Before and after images
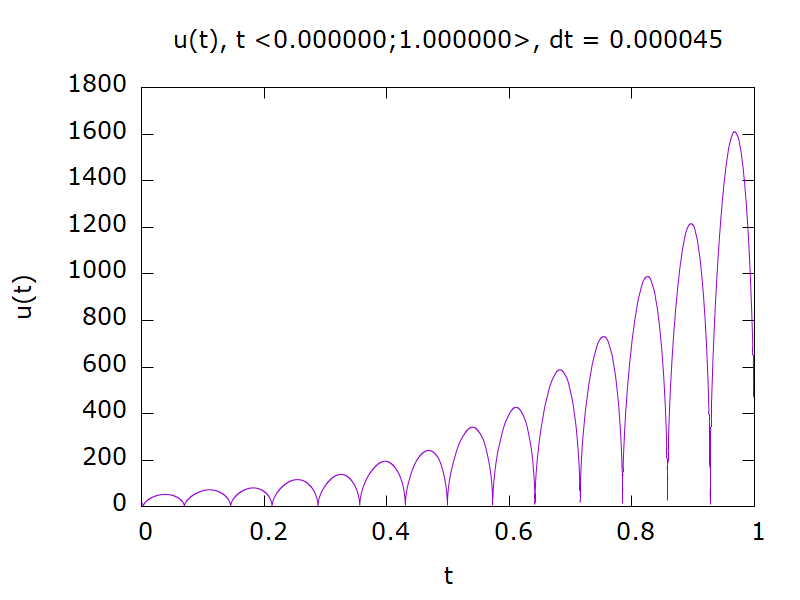
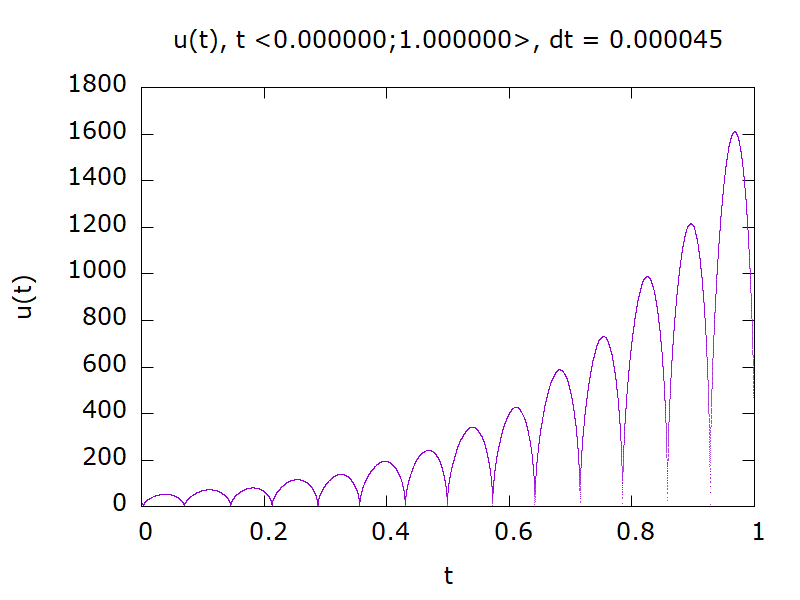
Dodanie funkcji rysujacej wykres 'with dots', poprawki do wykresow

diff --git a/TD_LAB_01/main.cpp b/TD_LAB_01/main.cpp
@@ -81,7 +81,7 @@ void zad1() {
 	string title = "x(t), t <" + to_string(t0) + ";" + to_string(tN) + ">, dt = " + to_string(dt);
 
 	dataToCsv("csv/TD_LAB_01_ZAD1_x.csv", outX);
-	drawChart(title,"t","x(t)","csv/TD_LAB_01_ZAD1_x.csv", "charts/TD_LAB_01_ZAD1_x.png");
+	drawChartWithDots(title,"t","x(t)","csv/TD_LAB_01_ZAD1_x.csv", "charts/TD_LAB_01_ZAD1_x.png");
 }
 
 void zad2() {
@@ -94,7 +94,7 @@ void zad2() {
 	title = "y(t), t <" + to_string(t0) + ";" + to_string(tN) + ">, dt = " + to_string(dt);
 
 	dataToCsv("csv/TD_LAB_01_ZAD2_y.csv", outY);
-	drawChart(title,"t","y(t)","csv/TD_LAB_01_ZAD2_y.csv", "charts/TD_LAB_01_ZAD2_y.png");
+	drawChartWithDots(title,"t","y(t)","csv/TD_LAB_01_ZAD2_y.csv", "charts/TD_LAB_01_ZAD2_y.png");
 	
 	// z(t)
 	tn = t0;
@@ -103,7 +103,7 @@ void zad2() {
 	title = "z(t), t <" + to_string(t0) + ";" + to_string(tN) + ">, dt = " + to_string(dt);
 
 	dataToCsv("csv/TD_LAB_01_ZAD2_z.csv", outZ);
-	drawChart(title,"t","z(t)","csv/TD_LAB_01_ZAD2_z.csv", "charts/TD_LAB_01_ZAD2_z.png");
+	drawChartWithDots(title,"t","z(t)","csv/TD_LAB_01_ZAD2_z.csv", "charts/TD_LAB_01_ZAD2_z.png");
 
 	// u(t)
 	tn = t0;
@@ -112,7 +112,7 @@ void zad2() {
 	title = "u(t), t <" + to_string(t0) + ";" + to_string(tN) + ">, dt = " + to_string(dt);
 
 	dataToCsv("csv/TD_LAB_01_ZAD2_u.csv", outU);
-	drawChart(title,"t","u(t)","csv/TD_LAB_01_ZAD2_u.csv", "charts/TD_LAB_01_ZAD2_u.png");
+	drawChartWithDots(title,"t","u(t)","csv/TD_LAB_01_ZAD2_u.csv", "charts/TD_LAB_01_ZAD2_u.png");
 
 	// v(t)
 	tn = t0;
@@ -121,7 +121,7 @@ void zad2() {
 	title = "v(t), t <" + to_string(t0) + ";" + to_string(tN) + ">, dt = " + to_string(dt);
 
 	dataToCsv("csv/TD_LAB_01_ZAD2_v.csv", outV);
-	drawChart(title,"t","v(t)","csv/TD_LAB_01_ZAD2_v.csv", "charts/TD_LAB_01_ZAD2_v.png");
+	drawChartWithDots(title,"t","v(t)","csv/TD_LAB_01_ZAD2_v.csv", "charts/TD_LAB_01_ZAD2_v.png");
 
 	// p(t)
 	string outP = "";
@@ -134,7 +134,7 @@ void zad2() {
 		title = "p(t), t <" + to_string(t0) + ";" + to_string(tN) + ">, dt = " + to_string(dt) + ", N = " + to_string(arrN[i]);
 
 		dataToCsv("csv/TD_LAB_01_ZAD2_p_" + to_string(arrN[i]) + ".csv", outP);
-		drawChart(title, "t", "p(t)", "csv/TD_LAB_01_ZAD2_p_" + to_string(arrN[i]) + ".csv", "charts/TD_LAB_01_ZAD2_p_" + to_string(arrN[i]) + ".png");
+		drawChartWithDots(title, "t", "p(t)", "csv/TD_LAB_01_ZAD2_p_" + to_string(arrN[i]) + ".csv", "charts/TD_LAB_01_ZAD2_p_" + to_string(arrN[i]) + ".png");
 	}
 }
 

diff --git a/TD_LAB_01/chart_utils.cpp b/TD_LAB_01/chart_utils.cpp
@@ -58,4 +58,20 @@ namespace chart_utils {
 		gplot.cmd("set samples 1000");
 		gplot.cmd("plot \"./" + inputFile + "\" u 1:2 with lines linestyle 1");
 	}
+
+	void drawChartWithDots(string title, string xlabel, string ylabel, string inputFile, string outputFile) {
+		Gnuplot gplot;
+
+		gplot.cmd("set terminal pngcairo size 800, 600 enhanced font 'Verdana,9'");
+		gplot.cmd("set output \"./" + outputFile + "\"");
+		gplot.cmd("set datafile separator \";\"");
+		gplot.cmd("set encoding utf8");
+		gplot.cmd("set title \"" + title + "\"");
+		gplot.cmd("set xlabel \"" + xlabel + "\"");
+		gplot.cmd("set ylabel \"" + ylabel + "\"");
+		//gplot.cmd("set style line 1 linetype 1 linewidth 1");
+		gplot.cmd("unset key");
+		gplot.cmd("set samples 1000");
+		gplot.cmd("plot \"./" + inputFile + "\" u 1:2 with dots");
+	}
 }

diff --git a/TD_LAB_01/chart_utils.h b/TD_LAB_01/chart_utils.h
@@ -10,6 +10,7 @@ namespace chart_utils {
 	string generateData(float, float, float, float, int, float(*fn)(float, int));
 	void dataToCsv(string, string);
 	void drawChart(string, string, string, string, string);
+	void drawChartWithDots(string, string, string, string, string);
 }
 
 #endif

**Work required:**
Once you have read through the entries, say how many of their lines include the string "inputFile" and give nothing but that number.

**Solution to the exercise:**
3